> [Task prompt]
Nothing but the text of the records should come back; copy it exactly and leave the pictures out.

> [Data supplied]
┄┄┄┄┄┄┄┄┄┄┄┄┄┄┄┄┄┄┄┄

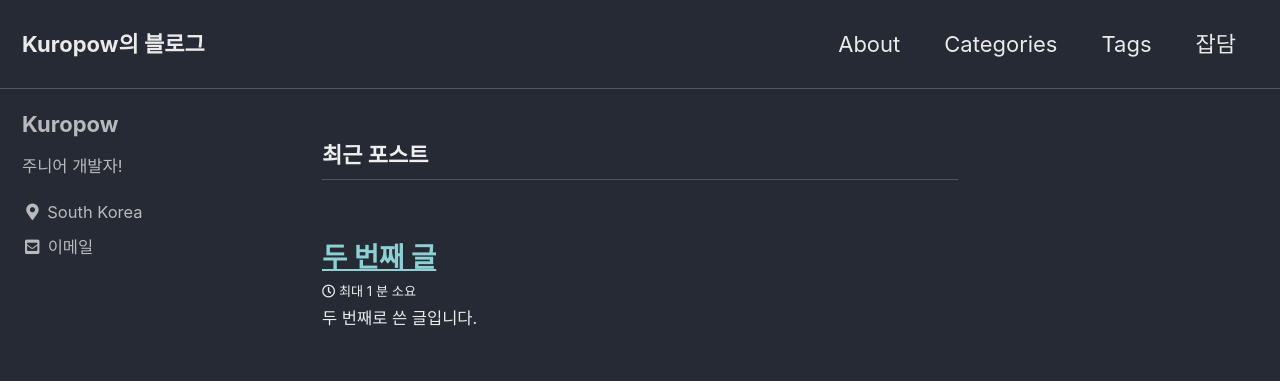
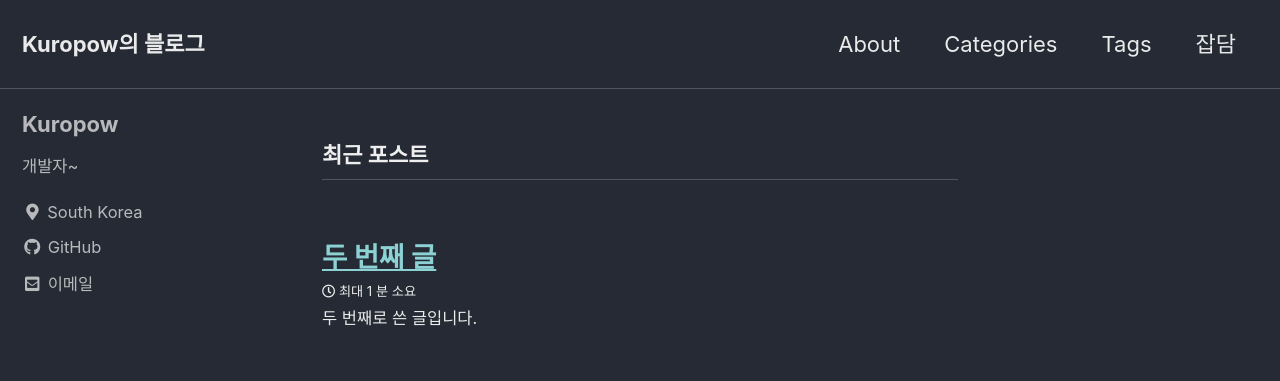
Before and after one commit to kuro11pow2/kuro11pow2.github.io, a Jekyll site: the page built from index.html, in a window 1280 px wide. Shown: the top 381 px of the page. Built offline with Jekyll 4.4.1, drawn with Linux system fonts in a browser that asks for light colours; cached includes are drawn as plain includes; the list of posts is cut into pages by our own code.

Commit message:
Update _config.yml

```diff
--- a/_config.yml
+++ b/_config.yml
@@ -20,7 +20,7 @@ title                    : "Kuropow의 블로그"
 title_separator          : "-"
 subtitle                 : # site tagline that appears below site title in masthead
 name                     : "Kuropow"
-description              : "블로그다"
+description              : "블로그~"
 url                      : "https://kuro11pow2.github.io"
 baseurl                  : # the subpath of your site, e.g. "/blog"
 repository               : "kuro11pow2/kuro11pow2.github.io"
@@ -103,7 +103,7 @@ analytics:
 author:
   name             : "Kuropow"
   avatar           : # path of avatar image, e.g. "/assets/images/bio-photo.jpg"
-  bio              : "주니어 개발자!"
+  bio              : "개발자~"
   location         : "South Korea"
   email            : "kuro11pow2@gmail.com"
   links:
@@ -121,7 +121,7 @@ author:
       # url: "https://facebook.com/"
     - label: "GitHub"
       icon: "fab fa-fw fa-github"
-      # url: "https://github.com/"
+      url: "https://kuro11pow2.github.io"
     - label: "Instagram"
       icon: "fab fa-fw fa-instagram"
       # url: "https://instagram.com/"
```
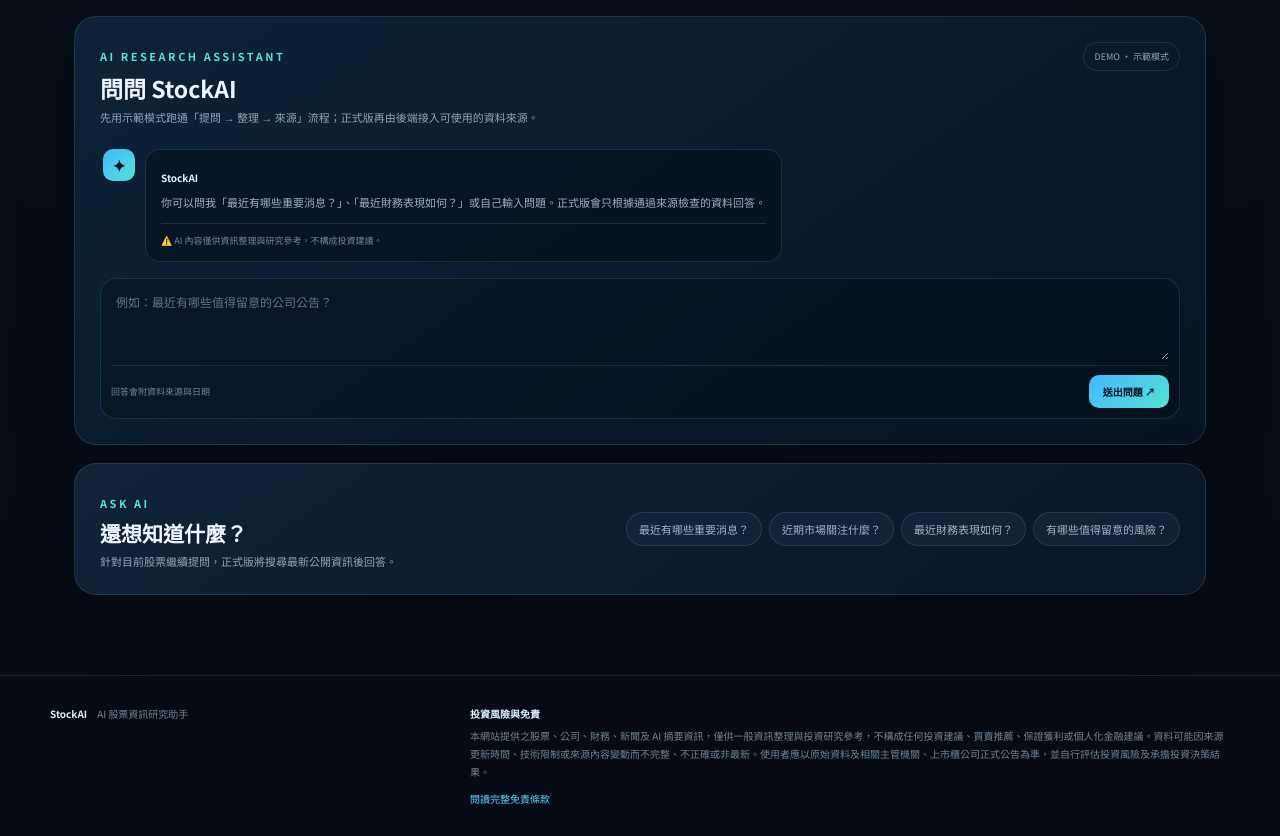
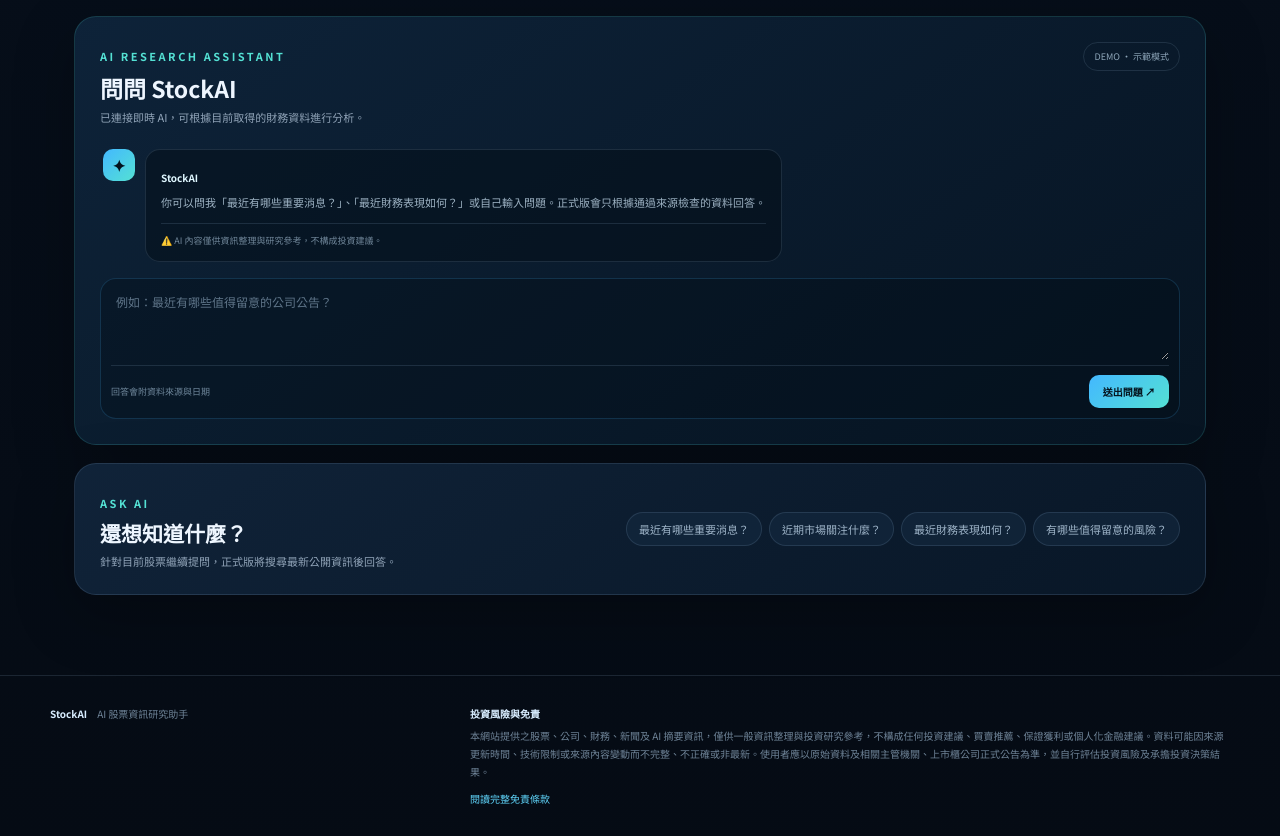
Before and after one commit to liuwn2255-create/StockAI, a plain HTML site: page index.html in a window 1280 px wide. Shown: the part 2009-2845 px from the top of the page. Drawn offline with Linux system fonts and the light colour scheme; no server answers.

Commit message:
docs: update AI research assistant description

```diff
--- a/index.html
+++ b/index.html
@@ -230,7 +230,7 @@
           <div>
             <span class="section-kicker">AI RESEARCH ASSISTANT</span>
             <h2>問問 StockAI</h2>
-            <p>先用示範模式跑通「提問 → 整理 → 來源」流程；正式版再由後端接入可使用的資料來源。</p>
+            <p>已連接即時 AI，可根據目前取得的財務資料進行分析。</p>
           </div>
           <span class="assistant-mode" id="aiStatusBadge">DEMO · 示範模式</span>
         </div>
```
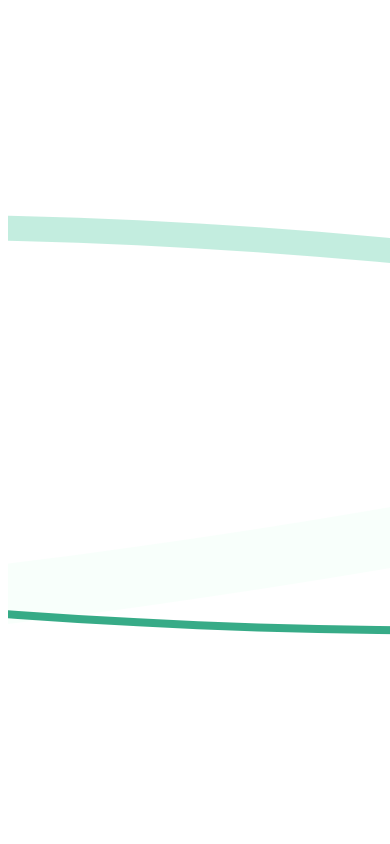
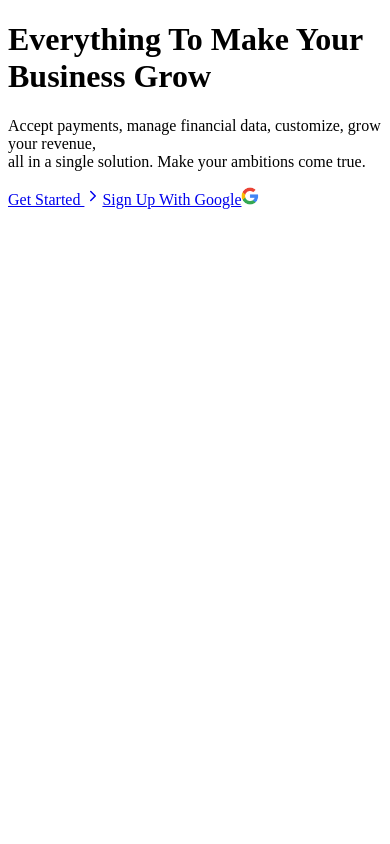
Before and after one commit to giorgigelashvili12/Garnet, a Next.js app in the folder apps/static/: page /hero/Hero in a window 390 px wide. Shown: the top 844 px of the page. Built offline with nearby package versions, Linux system fonts and the light colour scheme.

Commit message:
Fixed Optimization for Small Screens

```diff
--- a/apps/static/src/pages/hero/Hero.tsx
+++ b/apps/static/src/pages/hero/Hero.tsx
@@ -17,13 +17,18 @@ export default function Hero() {
     }, []);
 
     return (
-        <div className='relative min-h-screen w-full flex items-center justify-center overflow-x-hidden'>
+        <div className='relative min-h-screen w-full flex items-center justify-center overflow-x-hidden bg-(--background)'>
             <div className='absolute inset-0 w-full h-full z-0 pointer-events-none'>
-                {/* Pass quality="low" on mobile.
-                   This forces DPR 1 and doubles the step size.
+                {/* Strict check: Only mount SilkWaves if NOT mobile.
+                   This completely removes the Canvas from the DOM on phones.
                 */}
-                <SilkWaves quality={isMobile ? "low" : "high"} />
+                {!isMobile && <SilkWaves />}
+
+                {/* Fallback gradient for mobile to keep the "vibe" without the lag */}
                 <div className='absolute inset-0 bg-linear-to-b from-transparent via-transparent to-(--background)'/>
+                {isMobile && (
+                    <div className="absolute inset-0 bg-radial-at-t from-emerald-500/10 via-transparent to-transparent" />
+                )}
             </div>
 
             <div className='relative z-10 w-full max-w-5xl mx-auto px-4 xs:px-6 md:px-12 lg:px-20'>
```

┄┄┄┄┄┄┄┄┄┄┄┄┄┄┄┄┄┄┄┄

> [Your solution]
Before and after one commit to kuro11pow2/kuro11pow2.github.io, a Jekyll site: the page built from index.html, in a window 1280 px wide. Shown: the top 381 px of the page. Built offline with Jekyll 4.4.1, drawn with Linux system fonts in a browser that asks for light colours; cached includes are drawn as plain includes; the list of posts is cut into pages by our own code.

Commit message:
Update _config.yml

```diff
--- a/_config.yml
+++ b/_config.yml
@@ -20,7 +20,7 @@ title                    : "Kuropow의 블로그"
 title_separator          : "-"
 subtitle                 : # site tagline that appears below site title in masthead
 name                     : "Kuropow"
-description              : "블로그다"
+description              : "블로그~"
 url                      : "https://kuro11pow2.github.io"
 baseurl                  : # the subpath of your site, e.g. "/blog"
 repository               : "kuro11pow2/kuro11pow2.github.io"
@@ -103,7 +103,7 @@ analytics:
 author:
   name             : "Kuropow"
   avatar           : # path of avatar image, e.g. "/assets/images/bio-photo.jpg"
-  bio              : "주니어 개발자!"
+  bio              : "개발자~"
   location         : "South Korea"
   email            : "kuro11pow2@gmail.com"
   links:
@@ -121,7 +121,7 @@ author:
       # url: "https://facebook.com/"
     - label: "GitHub"
       icon: "fab fa-fw fa-github"
-      # url: "https://github.com/"
+      url: "https://kuro11pow2.github.io"
     - label: "Instagram"
       icon: "fab fa-fw fa-instagram"
       # url: "https://instagram.com/"
```
Before and after one commit to liuwn2255-create/StockAI, a plain HTML site: page index.html in a window 1280 px wide. Shown: the part 2009-2845 px from the top of the page. Drawn offline with Linux system fonts and the light colour scheme; no server answers.

Commit message:
docs: update AI research assistant description

```diff
--- a/index.html
+++ b/index.html
@@ -230,7 +230,7 @@
           <div>
             <span class="section-kicker">AI RESEARCH ASSISTANT</span>
             <h2>問問 StockAI</h2>
-            <p>先用示範模式跑通「提問 → 整理 → 來源」流程；正式版再由後端接入可使用的資料來源。</p>
+            <p>已連接即時 AI，可根據目前取得的財務資料進行分析。</p>
           </div>
           <span class="assistant-mode" id="aiStatusBadge">DEMO · 示範模式</span>
         </div>
```
Before and after one commit to giorgigelashvili12/Garnet, a Next.js app in the folder apps/static/: page /hero/Hero in a window 390 px wide. Shown: the top 844 px of the page. Built offline with nearby package versions, Linux system fonts and the light colour scheme.

Commit message:
Fixed Optimization for Small Screens

```diff
--- a/apps/static/src/pages/hero/Hero.tsx
+++ b/apps/static/src/pages/hero/Hero.tsx
@@ -17,13 +17,18 @@ export default function Hero() {
     }, []);
 
     return (
-        <div className='relative min-h-screen w-full flex items-center justify-center overflow-x-hidden'>
+        <div className='relative min-h-screen w-full flex items-center justify-center overflow-x-hidden bg-(--background)'>
             <div className='absolute inset-0 w-full h-full z-0 pointer-events-none'>
-                {/* Pass quality="low" on mobile.
-                   This forces DPR 1 and doubles the step size.
+                {/* Strict check: Only mount SilkWaves if NOT mobile.
+                   This completely removes the Canvas from the DOM on phones.
                 */}
-                <SilkWaves quality={isMobile ? "low" : "high"} />
+                {!isMobile && <SilkWaves />}
+
+                {/* Fallback gradient for mobile to keep the "vibe" without the lag */}
                 <div className='absolute inset-0 bg-linear-to-b from-transparent via-transparent to-(--background)'/>
+                {isMobile && (
+                    <div className="absolute inset-0 bg-radial-at-t from-emerald-500/10 via-transparent to-transparent" />
+                )}
             </div>
 
             <div className='relative z-10 w-full max-w-5xl mx-auto px-4 xs:px-6 md:px-12 lg:px-20'>
```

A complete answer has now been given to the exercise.